== Segment start ==
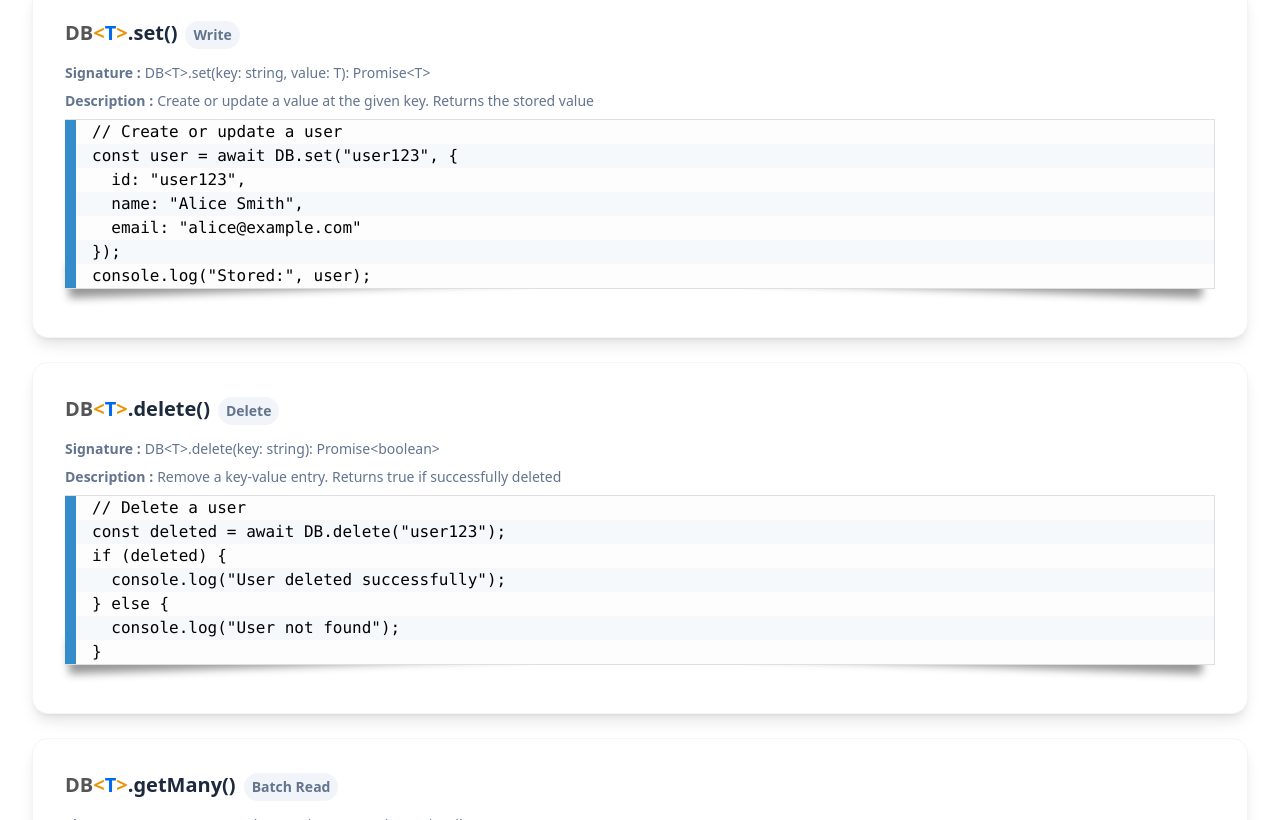
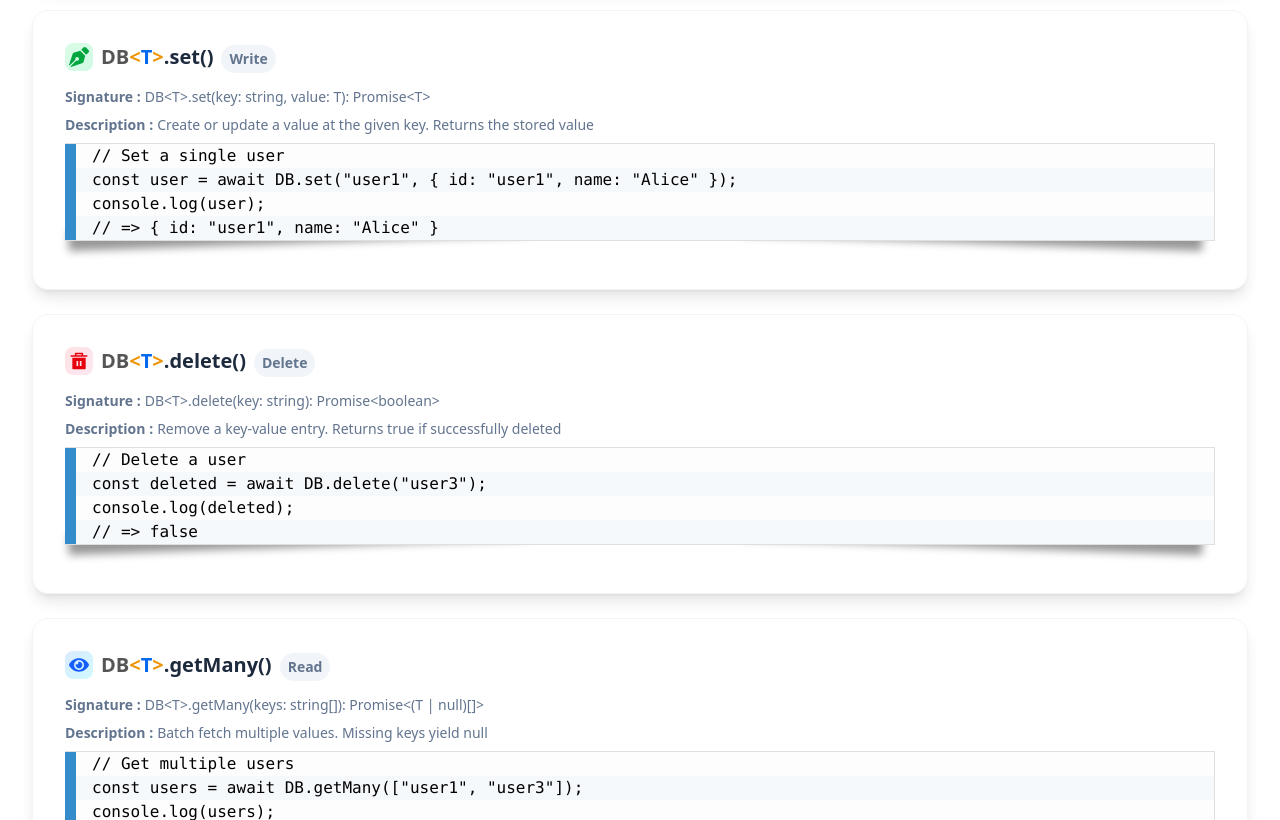
Before and after one commit to xenoDB/xenoSite, a React (Vite) app: page /database-methods in a window 1280 px wide. Shown: the part 1560-2380 px from the top of the page. Built offline with nearby package versions, Linux system fonts and the light colour scheme.

Commit message:
Upd methods page

```diff
--- a/src/pages/DatabaseMethods.tsx
+++ b/src/pages/DatabaseMethods.tsx
@@ -1,28 +1,60 @@
-import { FaBolt, FaDatabase, FaTrash, FaUsers } from "react-icons/fa";
+import { JSX } from "react";
 import CodeBlock from "../utilities/CodeBlock";
+import { RiDeleteBin5Fill } from "react-icons/ri";
+import { FaDatabase, FaEye, FaPenNib } from "react-icons/fa";
 
-export default function DatabaseMethods() {
-  const methods = [
+const readIcon = (
+  <div className="w-7 h-7 bg-gradient-to-br from-blue-100 to-cyan-100 rounded-lg flex items-center justify-center mb-2">
+    <FaEye className="w-5 h-5 text-blue-600" />
+  </div>
+);
+
+const writeIcon = (
+  <div className="w-7 h-7 bg-gradient-to-br from-green-100 to-emerald-100 rounded-lg flex items-center justify-center mb-2">
+    <FaPenNib className="w-5 h-5 text-green-600" />
+  </div>
+);
+
+const deleteIcon = (
+  <div className="w-7 h-7 bg-gradient-to-br from-red-100 to-pink-100 rounded-lg flex items-center justify-center mb-2">
+    <RiDeleteBin5Fill className="w-5 h-5 text-red-600" />
+  </div>
+);
+
+const methods: {
+  name: string;
+  example: string;
+  category: string;
+  icon: JSX.Element;
+  signature: string;
+  description: string;
+}[] = [
   {
     name: "all()",
     description: "Retrieve all key-value pairs in the database",
     signature: "all(): Promise<Record<string, T>>",
     category: "Read",
-      icon: FaDatabase,
-      example: `// Get all users
-const allUsers = await DB.all();
-console.log(allUsers);
-// { "user1": { id: "user1", name: "Alice" }, "user2": { id: "user2", name: "Bob" } }`,
+    icon: readIcon,
+    example:
+      `// Get all users\n` +
+      `const allUsers = await DB.all();\n` +
+      `console.log(allUsers);\n` +
+      `// => {\n` +
+      `//   "user1": { id: "user1", name: "Alice" },\n` +
+      `//   "user2": { id: "user2", name: "Bob" }\n` +
+      `// }`,
   },
   {
     name: "has()",
     description: "Check if a key exists in the database",
     signature: "has(key: string): Promise<boolean>",
     category: "Read",
-      icon: FaDatabase,
-      example: `// Check if user exists
-const exists = await DB.has("user123");
-console.log(exists); // true or false`,
+    icon: readIcon,
+    example:
+      `// Check if user exists\n` +
+      `const exists = await DB.has("user1");\n` +
+      `console.log(exists);\n` +
+      `// => true`,
   },
   {
     name: "get()",
@@ -30,14 +62,12 @@ console.log(exists); // true or false`,
       "Fetch the value for a specific key. Returns null if not found",
     signature: "get(key: string): Promise<T | null>",
     category: "Read",
-      icon: FaDatabase,
-      example: `// Get a specific user
-const user = await DB.get("user123");
-if (user) {
-  console.log(\`Found user: \${user.name}\`);
-} else {
-  console.log("User not found");
-}`,
+    icon: readIcon,
+    example:
+      `// Get a specific user\n` +
+      `const user = await DB.get("user2");\n` +
+      `console.log(user);\n` +
+      `// => { id: "user2", name: "Bob" }`,
   },
   {
     name: "set()",
@@ -45,14 +75,12 @@ if (user) {
       "Create or update a value at the given key. Returns the stored value",
     signature: "set(key: string, value: T): Promise<T>",
     category: "Write",
-      icon: FaDatabase,
-      example: `// Create or update a user
-const user = await DB.set("user123", {
-  id: "user123",
-  name: "Alice Smith",
-  email: "alice@example.com"
-});
-console.log("Stored:", user);`,
+    icon: writeIcon,
+    example:
+      `// Set a single user\n` +
+      `const user = await DB.set("user1", { id: "user1", name: "Alice" });\n` +
+      `console.log(user);\n` +
+      `// => { id: "user1", name: "Alice" }`,
   },
   {
     name: "delete()",
@@ -60,75 +88,237 @@ console.log("Stored:", user);`,
       "Remove a key-value entry. Returns true if successfully deleted",
     signature: "delete(key: string): Promise<boolean>",
     category: "Delete",
-      icon: FaTrash,
-      example: `// Delete a user
-const deleted = await DB.delete("user123");
-if (deleted) {
-  console.log("User deleted successfully");
-} else {
-  console.log("User not found");
-}`,
+    icon: deleteIcon,
+    example:
+      `// Delete a user\n` +
+      `const deleted = await DB.delete("user3");\n` +
+      `console.log(deleted);\n` +
+      `// => false`,
   },
   {
     name: "getMany()",
     description: "Batch fetch multiple values. Missing keys yield null",
     signature: "getMany(keys: string[]): Promise<(T | null)[]>",
-      category: "Batch Read",
-      icon: FaUsers,
-      example: `// Get multiple users at once
-const users = await DB.getMany(["user1", "user2", "user3"]);
-users.forEach((user, index) => {
-  if (user) {
-    console.log(\`User \${index + 1}:\`, user.name);
-  } else {
-    console.log(\`User \${index + 1}: Not found\`);
-  }
-});`,
+    category: "Read",
+    icon: readIcon,
+    example:
+      `// Get multiple users\n` +
+      `const users = await DB.getMany(["user1", "user3"]);\n` +
+      `console.log(users);\n` +
+      `// => [ { id: "user1", name: "Alice" }, null ]`,
   },
   {
     name: "setMany()",
     description: "Batch set multiple entries. Returns array of stored values",
     signature: "setMany(data: { key: string; value: T }[]): Promise<T[]>",
-      category: "Batch Write",
-      icon: FaUsers,
-      example: `// Create multiple users at once
-const users = await DB.setMany([
-  { key: "user1", value: { id: "user1", name: "Alice" } },
-  { key: "user2", value: { id: "user2", name: "Bob" } },
-  { key: "user3", value: { id: "user3", name: "Charlie" } }
-]);
-console.log(\`Created \${users.length} users\`);`,
+    category: "Write",
+    icon: writeIcon,
+    example:
+      `// Create multiple users\n` +
+      `const users = await DB.setMany([\n` +
+      `  { key: "user2", value: { id: "user2", name: "Bob" } },\n` +
+      `  { key: "user3", value: { id: "user3", name: "Charlie" } }\n` +
+      `]);\n` +
+      `console.log(users);\n` +
+      `// => [\n` +
+      `//   { id: "user2", name: "Bob" },\n` +
+      `//   { id: "user3", name: "Charlie" }\n` +
+      `// ]`,
   },
   {
     name: "deleteMany()",
     description: "Batch delete entries. Returns array of booleans per key",
     signature: "deleteMany(keys: string[]): Promise<boolean[]>",
-      category: "Batch Delete",
-      icon: FaTrash,
-      example: `// Delete multiple users
-const results = await DB.deleteMany(["user1", "user2", "user3"]);
-const deletedCount = results.filter(Boolean).length;
-console.log(\`Deleted \${deletedCount} out of \${results.length} users\`);`,
+    category: "Delete",
+    icon: deleteIcon,
+    example:
+      `// Delete multiple users\n` +
+      `const results = await DB.deleteMany(["user2", "user3"]);\n` +
+      `console.log(results);\n` +
+      `// => [ true, true ]`,
+  },
+  {
+    name: "push()",
+    description: "Push an element into the array at the specified key",
+    signature:
+      "push(key: string, value: ArrayElement<T>): Promise<{ length: number; element: ArrayElement<T> }>",
+    category: "Array Operation",
+    icon: writeIcon,
+    example:
+      `// Push log entries\n` +
+      `await DB.push("logs", { level: "info", msg: "Init" });\n` +
+      `await DB.push("logs", { level: "warn", msg: "High load" });\n` +
+      `const result = await DB.push("logs", { level: "error", msg: "Crash" });\n` +
+      `console.log(result.length);\n` +
+      `// => 3`,
+  },
+  {
+    name: "unshift()",
+    description: "Unshift an element into the array at the start",
+    signature:
+      "unshift(key: string, value: ArrayElement<T>): Promise<{ length: number; element: ArrayElement<T> }>",
+    category: "Array Operation",
+    icon: writeIcon,
+    example:
+      `// Unshift a system message\n` +
+      `const result = await DB.unshift("logs", { level: "system", msg: "Boot" });\n` +
+      `console.log(result.length);\n` +
+      `// => 4`,
+  },
+  {
+    name: "pop()",
+    description: "Remove and return the last element of the array",
+    signature:
+      "pop(key: string): Promise<{ length: number; element: ArrayElement<T> }>",
+    category: "Array Operation",
+    icon: deleteIcon,
+    example:
+      `// Pop last log\n` +
+      `const result = await DB.pop("logs");\n` +
+      `console.log(result.element);\n` +
+      `// => { level: "error", msg: "Crash" }`,
+  },
+  {
+    name: "shift()",
+    description: "Remove and return the first element of the array",
+    signature:
+      "shift(key: string): Promise<{ length: number; element: ArrayElement<T> }>",
+    category: "Array Operation",
+    icon: deleteIcon,
+    example:
+      `// Shift first log\n` +
+      `const result = await DB.shift("logs");\n` +
+      `console.log(result.element);\n` +
+      `// => { level: "system", msg: "Boot" }`,
+  },
+  {
+    name: "slice()",
+    description: "Get a slice of the array between start and end indices",
+    signature:
+      "slice(key: string, start: number, end?: number): Promise<ArrayElement<T>[] | null>",
+    category: "Array Operation",
+    icon: readIcon,
+    example:
+      `// View remaining logs\n` +
+      `const logs = await DB.slice("logs", 0);\n` +
+      `console.log(logs);\n` +
+      `// => [\n` +
+      `//   { level: "info", msg: "Init" },\n` +
+      `//   { level: "warn", msg: "High load" }\n` +
+      `// ]`,
   },
 ];
 
-  const readIcon = (
-    <div className="w-7 h-7 bg-gradient-to-br from-blue-100 to-cyan-100 rounded-lg flex items-center justify-center mb-2">
-      <FaDatabase className="w-5 h-5 text-blue-600" />
-    </div>
-  );
-
-  const writeIcon = (
-    <div className="w-7 h-7 bg-gradient-to-br from-green-100 to-emerald-100 rounded-lg flex items-center justify-center mb-2">
-      <FaBolt className="w-5 h-5 text-green-600" />
-    </div>
-  );
-
-  const deleteIcon = (
-    <div className="w-7 h-7 bg-gradient-to-br from-red-100 to-pink-100 rounded-lg flex items-center justify-center mb-2">
-      <FaTrash className="w-5 h-5 text-red-600" />
-    </div>
-  );
+export default function DatabaseMethods() {
+  //   const methods = [
+  //     {
+  //       name: "all()",
+  //       description: "Retrieve all key-value pairs in the database",
+  //       signature: "all(): Promise<Record<string, T>>",
+  //       category: "Read",
+  //       icon: FaDatabase,
+  //       example: `// Get all users
+  // const allUsers = await DB.all();
+  // console.log(allUsers);
+  // // { "user1": { id: "user1", name: "Alice" }, "user2": { id: "user2", name: "Bob" } }`,
+  //     },
+  //     {
+  //       name: "has()",
+  //       description: "Check if a key exists in the database",
+  //       signature: "has(key: string): Promise<boolean>",
+  //       category: "Read",
+  //       icon: FaDatabase,
+  //       example: `// Check if user exists
+  // const exists = await DB.has("user123");
+  // console.log(exists); // true or false`,
+  //     },
+  //     {
+  //       name: "get()",
+  //       description:
+  //         "Fetch the value for a specific key. Returns null if not found",
+  //       signature: "get(key: string): Promise<T | null>",
+  //       category: "Read",
+  //       icon: FaDatabase,
+  //       example: `// Get a specific user
+  // const user = await DB.get("user123");
+  // if (user) {
+  //   console.log(\`Found user: \${user.name}\`);
+  // } else {
+  //   console.log("User not found");
+  // }`,
+  //     },
+  //     {
+  //       name: "set()",
+  //       description:
+  //         "Create or update a value at the given key. Returns the stored value",
+  //       signature: "set(key: string, value: T): Promise<T>",
+  //       category: "Write",
+  //       icon: FaDatabase,
+  //       example: `// Create or update a user
+  // const user = await DB.set("user123", {
+  //   id: "user123",
+  //   name: "Alice Smith",
+  //   email: "alice@example.com"
+  // });
+  // console.log("Stored:", user);`,
+  //     },
+  //     {
+  //       name: "delete()",
+  //       description:
+  //         "Remove a key-value entry. Returns true if successfully deleted",
+  //       signature: "delete(key: string): Promise<boolean>",
+  //       category: "Delete",
+  //       icon: FaTrash,
+  //       example: `// Delete a user
+  // const deleted = await DB.delete("user123");
+  // if (deleted) {
+  //   console.log("User deleted successfully");
+  // } else {
+  //   console.log("User not found");
+  // }`,
+  //     },
+  //     {
+  //       name: "getMany()",
+  //       description: "Batch fetch multiple values. Missing keys yield null",
+  //       signature: "getMany(keys: string[]): Promise<(T | null)[]>",
+  //       category: "Batch Read",
+  //       icon: FaUsers,
+  //       example: `// Get multiple users at once
+  // const users = await DB.getMany(["user1", "user2", "user3"]);
+  // users.forEach((user, index) => {
+  //   if (user) {
+  //     console.log(\`User \${index + 1}:\`, user.name);
+  //   } else {
+  //     console.log(\`User \${index + 1}: Not found\`);
+  //   }
+  // });`,
+  //     },
+  //     {
+  //       name: "setMany()",
+  //       description: "Batch set multiple entries. Returns array of stored values",
+  //       signature: "setMany(data: { key: string; value: T }[]): Promise<T[]>",
+  //       category: "Batch Write",
+  //       icon: FaUsers,
+  //       example: `// Create multiple users at once
+  // const users = await DB.setMany([
+  //   { key: "user1", value: { id: "user1", name: "Alice" } },
+  //   { key: "user2", value: { id: "user2", name: "Bob" } },
+  //   { key: "user3", value: { id: "user3", name: "Charlie" } }
+  // ]);
+  // console.log(\`Created \${users.length} users\`);`,
+  //     },
+  //     {
+  //       name: "deleteMany()",
+  //       description: "Batch delete entries. Returns array of booleans per key",
+  //       signature: "deleteMany(keys: string[]): Promise<boolean[]>",
+  //       category: "Batch Delete",
+  //       icon: FaTrash,
+  //       example: `// Delete multiple users
+  // const results = await DB.deleteMany(["user1", "user2", "user3"]);
+  // const deletedCount = results.filter(Boolean).length;
+  // console.log(\`Deleted \${deletedCount} out of \${results.length} users\`);`,
+  //     },
+  //   ];
 
   const features = [
     {
@@ -171,10 +361,10 @@ console.log(\`Deleted \${deletedCount} out of \${results.length} users\`);`,
   });
 
   function T(method: {
-    icon: any;
     name: string;
     example: string;
     category: string;
+    icon: JSX.Element;
     signature: string;
     description: string;
   }) {
```
Lines whose indentation alone changed are shown as unchanged.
== Segment end ==
Problem to solve >> Every line above with the word "text" belongs in the answer, copied as written.

Task response >>
+    <FaEye className="w-5 h-5 text-blue-600" />
+    <FaPenNib className="w-5 h-5 text-green-600" />
+    <RiDeleteBin5Fill className="w-5 h-5 text-red-600" />
-      <FaDatabase className="w-5 h-5 text-blue-600" />
-      <FaBolt className="w-5 h-5 text-green-600" />
-      <FaTrash className="w-5 h-5 text-red-600" />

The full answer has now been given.